Modernization of Cosmetics Regulation Act of 2022 Passes!December 28, 2022
On December 23, 2022, when many of us were distracted by the cold weather, Congress passed the Food and Drug Omnibus Reform Act of 2022 (“FDORA”) as part of the Consolidated Appropriations Act of 2023. FDORA includes, as subtitle E, the Modernization of Cosmetics Regulation Act of 2022!
As discussed here, the Modernization of Cosmetics Regulation Act of 2022 (“MOCRA”) originally was included in the Senate version of the FDA Safety and Landmark Advancements (FDASLA) Act (S.4348). However, the House’s version of this bill did not include cosmetics regulation reform, and the final version of the FDA user fee legislation, which was enacted and signed into law on September 30, did not include the cosmetics regulation language.
MOCRA amendments to the Federal Food, Drug, and Cosmetic Act constitute the first statutory change to FDA’s authorities over cosmetics since 1938. As described in our previous blog post, MOCRA focuses on safety of cosmetics. Among other things, FDA is to develop and issue good manufacturing practice regulations, develop tests for asbestos and address PFAs in cosmetics. Industry will become subject to registration and listing requirements (one year after enactment of MOCRA), must have records to substantiate safety of its products, and must report serious side effects to FDA. MOCRA gives FDA mandatory recall authority (when it determines that there is a reasonable probability that a cosmetic is adulterated or misbranded and the use or exposure to the cosmetic will cause serious adverse health consequences or death) and expands FDA’s access to certain records.

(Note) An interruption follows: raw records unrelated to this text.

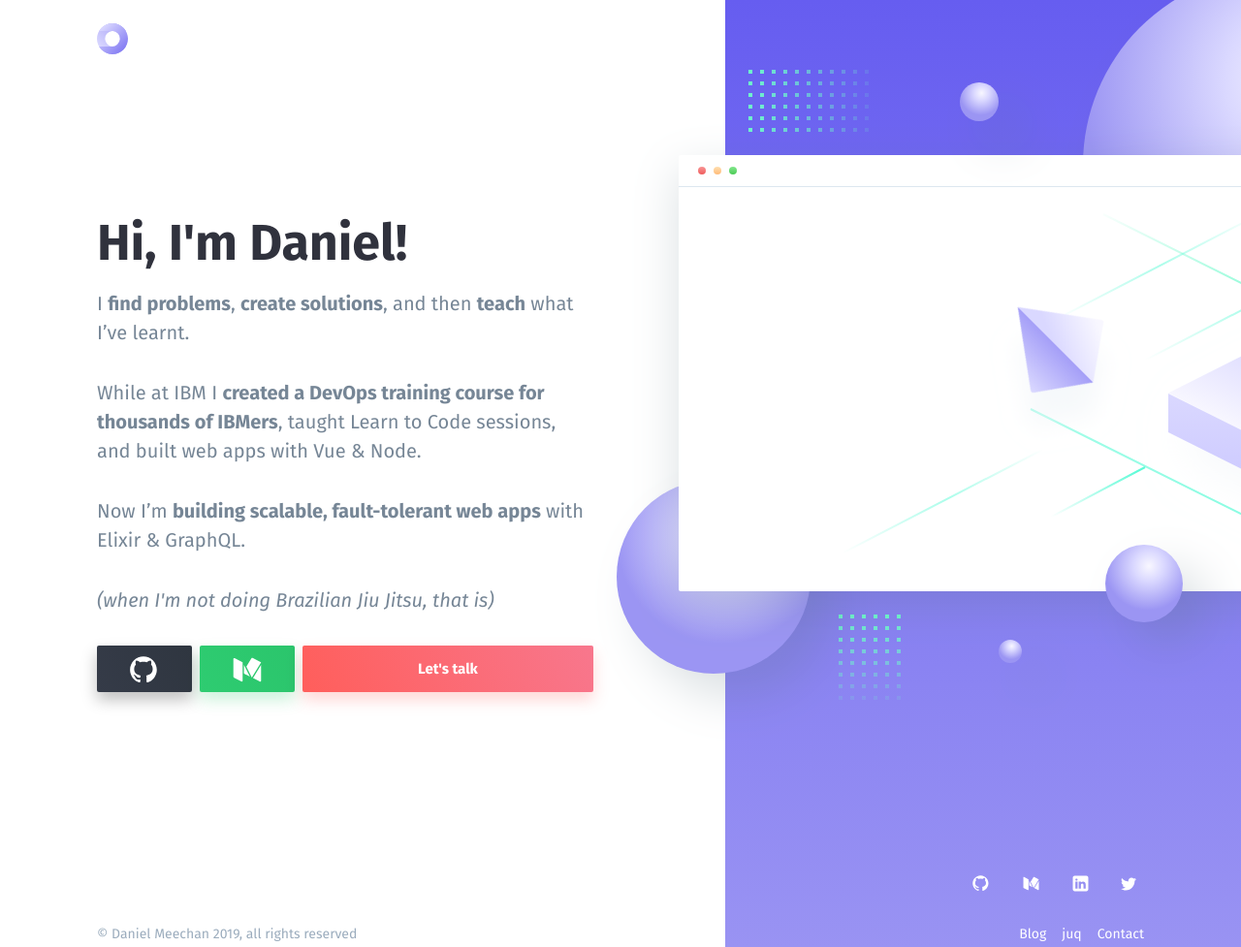
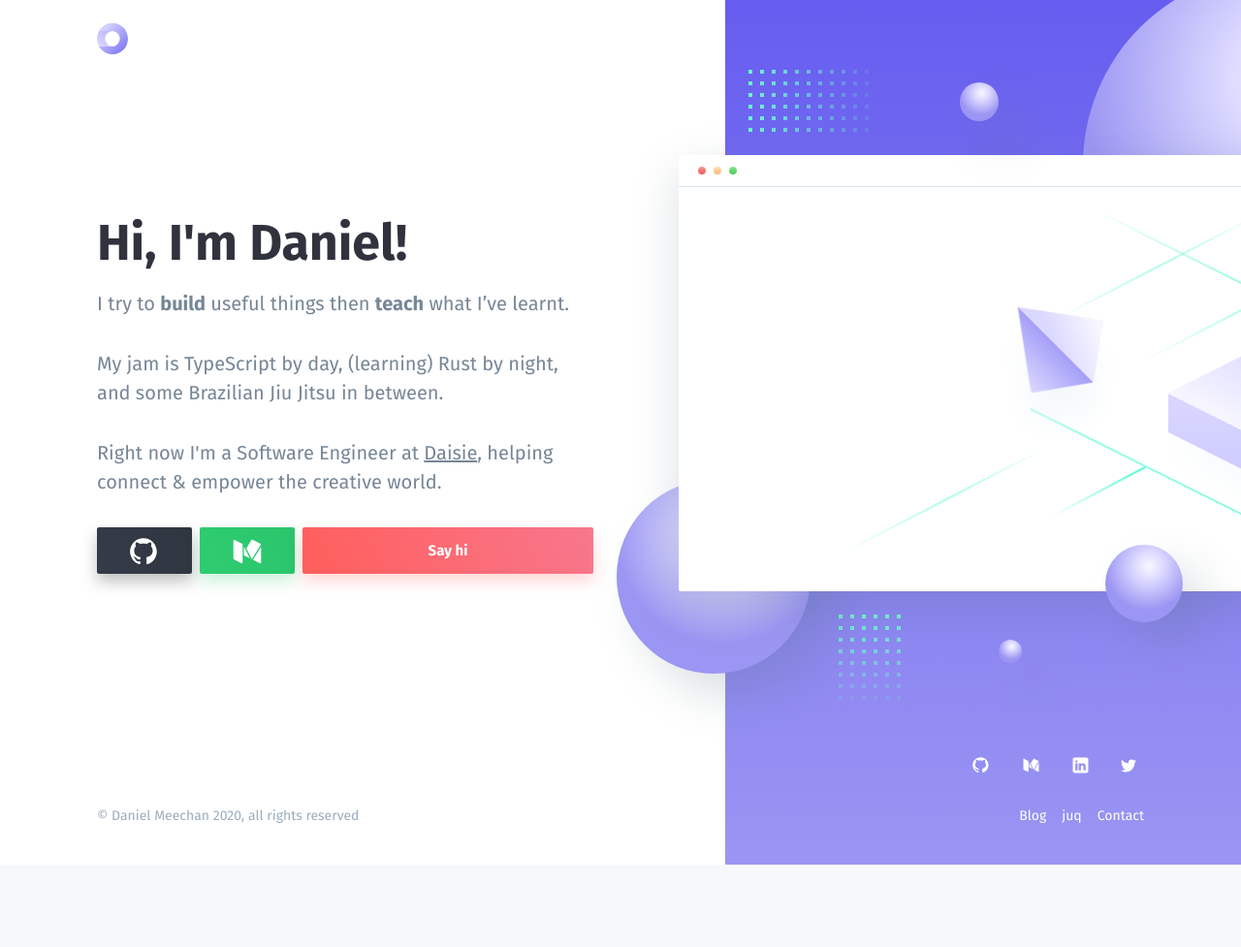
Before and after one commit to DMeechan/dmeechan-com, a website: page index.html in a window 1280 px wide. Shown: the top 977 px of the page at 97% size. After the commit the page ends 892 px from the top, so only its background shows below. Drawn offline with nearby package versions, Linux system fonts and the light colour scheme; files that its build step writes are made by us from their sources.

Commit message:
Update text

```diff
--- a/index.html
+++ b/index.html
@@ -62,16 +62,13 @@
                             <div class="container-sm">
                                 <h1 class="hero-title h2-mobile mt-0 is-revealing">Hi, I'm Daniel!</h1>
                                 <p class="hero-paragraph is-revealing">
-                                    I <b>find problems</b>, <b>create solutions</b>, and then <b>teach</b> what I’ve learnt.
+                                    I try to <b>build</b> useful things then <b>teach</b> what I’ve learnt.
                                 </p>
                                 <p class="hero-paragraph is-revealing">
-                                    While at IBM I <b>created a DevOps training course for thousands of IBMers</b>, taught Learn to Code sessions, and built web apps with Vue & Node.
+                                    My jam is TypeScript by day, (learning) Rust by night, and some Brazilian Jiu Jitsu in between.
                                 </p>
                                 <p class="hero-paragraph">
-                                    Now I’m <b>building scalable, fault-tolerant web apps</b> with Elixir & GraphQL.
-                                </p>
-                                <p class="hero-paragraph">
-                                    <i>(when I'm not doing Brazilian Jiu Jitsu, that is)</i>
+                                    Right now I'm a Software Engineer at <a href="https://www.daisie.com/" target="_blank">Daisie</a>, helping connect & empower the creative world.
                                 </p>
 
                                 <!-- <div class="field field-grouped is-revealing" style="visibility: visible;">
@@ -111,8 +108,8 @@
                                     <div class="control control-expanded" id="email-primary">
                                         <a class="button button-primary button-block button-shadow"
                                             target="_blank"
-                                            href="mailto:daniel@meechan.co?subject=Let's talk&body=Hi Daniel,">
-                                            Let's talk
+                                            href="mailto:daniel@meechan.co?subject=Hi Daniel&body=Hi Daniel, I'm ">
+                                            Say hi
                                         </a>
                                     </div>
                                 </div>
@@ -409,7 +406,7 @@
                         </li>
 
                     </ul>
-                    <div class="footer-copyright">&copy; Daniel Meechan 2019, all rights reserved</div>
+                    <div class="footer-copyright">&copy; Daniel Meechan 2020, all rights reserved</div>
                 </div>
             </div>
         </footer>
```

MOCRA preempts state law requirements differing from, or in addition to, those relating to registration and product listing, good manufacturing practice, recordkeeping, recalls, adverse event reporting, and safety substantiation. However, other prohibitions and limitations on the use or amount of an ingredient in a cosmetic product, state tort laws, and state laws and referendums, such as California’s Proposition 65, are carved out from preemption. Although the preemption provision certainly is not as strong as industry would prefer, industry has generally supported modernization of cosmetic regulation as it will advance innovation, modernize oversight and (presumably) bolster consumer confidence. At least for now, industry has been successful in preventing user fees for cosmetic companies. Congress appropriated $14,200,000 for fiscal year 2023, $25,960,000 for fiscal year 2024, and $41,890,000 for each of fiscal years 2025 through 2027 to FDA for developing regulations and performing the other activities under MOCRA.
The passing of MOCRA does not change matters for industry overnight. The requirements for registration and listing and new enforcement provisions become effective one year after enactment of the legislation. A client memo prepared in early 2023 will address MOCRA and other major provisions of FDORA in further detail.